*** RECORDS FOR PROCESSING Section Begins ***
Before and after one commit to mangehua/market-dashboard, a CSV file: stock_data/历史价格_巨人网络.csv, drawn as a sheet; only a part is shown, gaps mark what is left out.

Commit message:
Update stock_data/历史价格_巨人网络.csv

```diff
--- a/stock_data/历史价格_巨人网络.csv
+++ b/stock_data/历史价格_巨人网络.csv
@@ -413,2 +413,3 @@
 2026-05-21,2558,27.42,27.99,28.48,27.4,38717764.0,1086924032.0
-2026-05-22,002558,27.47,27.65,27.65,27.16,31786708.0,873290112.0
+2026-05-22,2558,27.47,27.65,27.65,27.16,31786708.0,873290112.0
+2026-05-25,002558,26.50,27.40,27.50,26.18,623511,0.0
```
*** RECORDS FOR PROCESSING Section Ends ***
*** RECORDS FOR PROCESSING Section Begins ***
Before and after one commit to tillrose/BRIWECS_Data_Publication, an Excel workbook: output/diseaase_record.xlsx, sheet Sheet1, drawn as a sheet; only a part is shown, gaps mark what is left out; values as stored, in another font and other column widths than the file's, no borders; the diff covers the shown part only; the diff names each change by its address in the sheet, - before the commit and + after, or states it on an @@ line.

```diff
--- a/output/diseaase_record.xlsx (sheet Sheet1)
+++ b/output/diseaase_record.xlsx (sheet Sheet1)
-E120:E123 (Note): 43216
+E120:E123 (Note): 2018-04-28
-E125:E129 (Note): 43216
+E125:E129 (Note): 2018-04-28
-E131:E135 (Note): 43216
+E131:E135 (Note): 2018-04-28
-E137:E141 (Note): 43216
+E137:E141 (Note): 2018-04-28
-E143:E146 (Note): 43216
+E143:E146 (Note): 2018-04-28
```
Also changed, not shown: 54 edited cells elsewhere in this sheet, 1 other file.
*** RECORDS FOR PROCESSING Section Ends ***
*** RECORDS FOR PROCESSING Section Begins ***
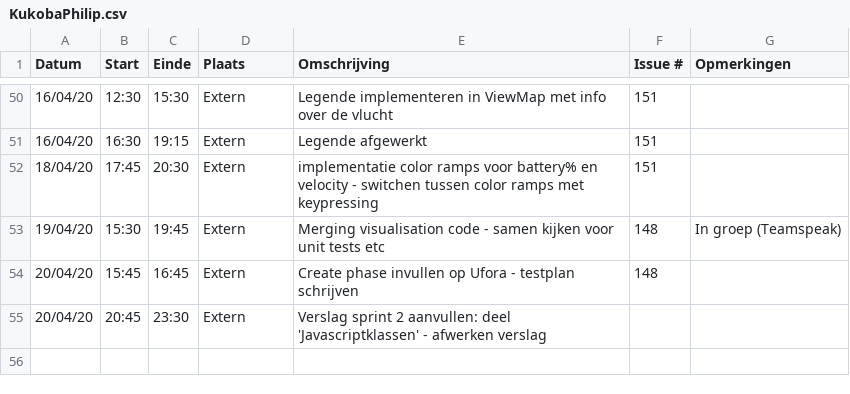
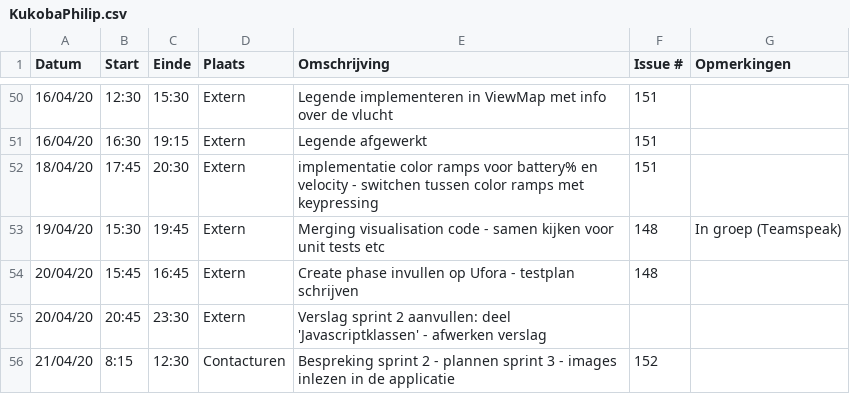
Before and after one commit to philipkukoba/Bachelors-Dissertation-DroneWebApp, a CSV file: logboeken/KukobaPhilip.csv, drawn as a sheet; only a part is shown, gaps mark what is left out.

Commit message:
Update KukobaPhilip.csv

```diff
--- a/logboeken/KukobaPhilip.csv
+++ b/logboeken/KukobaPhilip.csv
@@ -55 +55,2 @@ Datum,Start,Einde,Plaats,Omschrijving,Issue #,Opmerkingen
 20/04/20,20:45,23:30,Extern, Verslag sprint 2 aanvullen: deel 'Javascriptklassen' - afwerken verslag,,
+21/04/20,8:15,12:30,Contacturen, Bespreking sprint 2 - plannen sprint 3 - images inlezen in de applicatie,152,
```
*** RECORDS FOR PROCESSING Section Ends ***
Write out each line above containing "logboeken".

Before and after one commit to philipkukoba/Bachelors-Dissertation-DroneWebApp, a CSV file: logboeken/KukobaPhilip.csv, drawn as a sheet; only a part is shown, gaps mark what is left out.
--- a/logboeken/KukobaPhilip.csv
+++ b/logboeken/KukobaPhilip.csv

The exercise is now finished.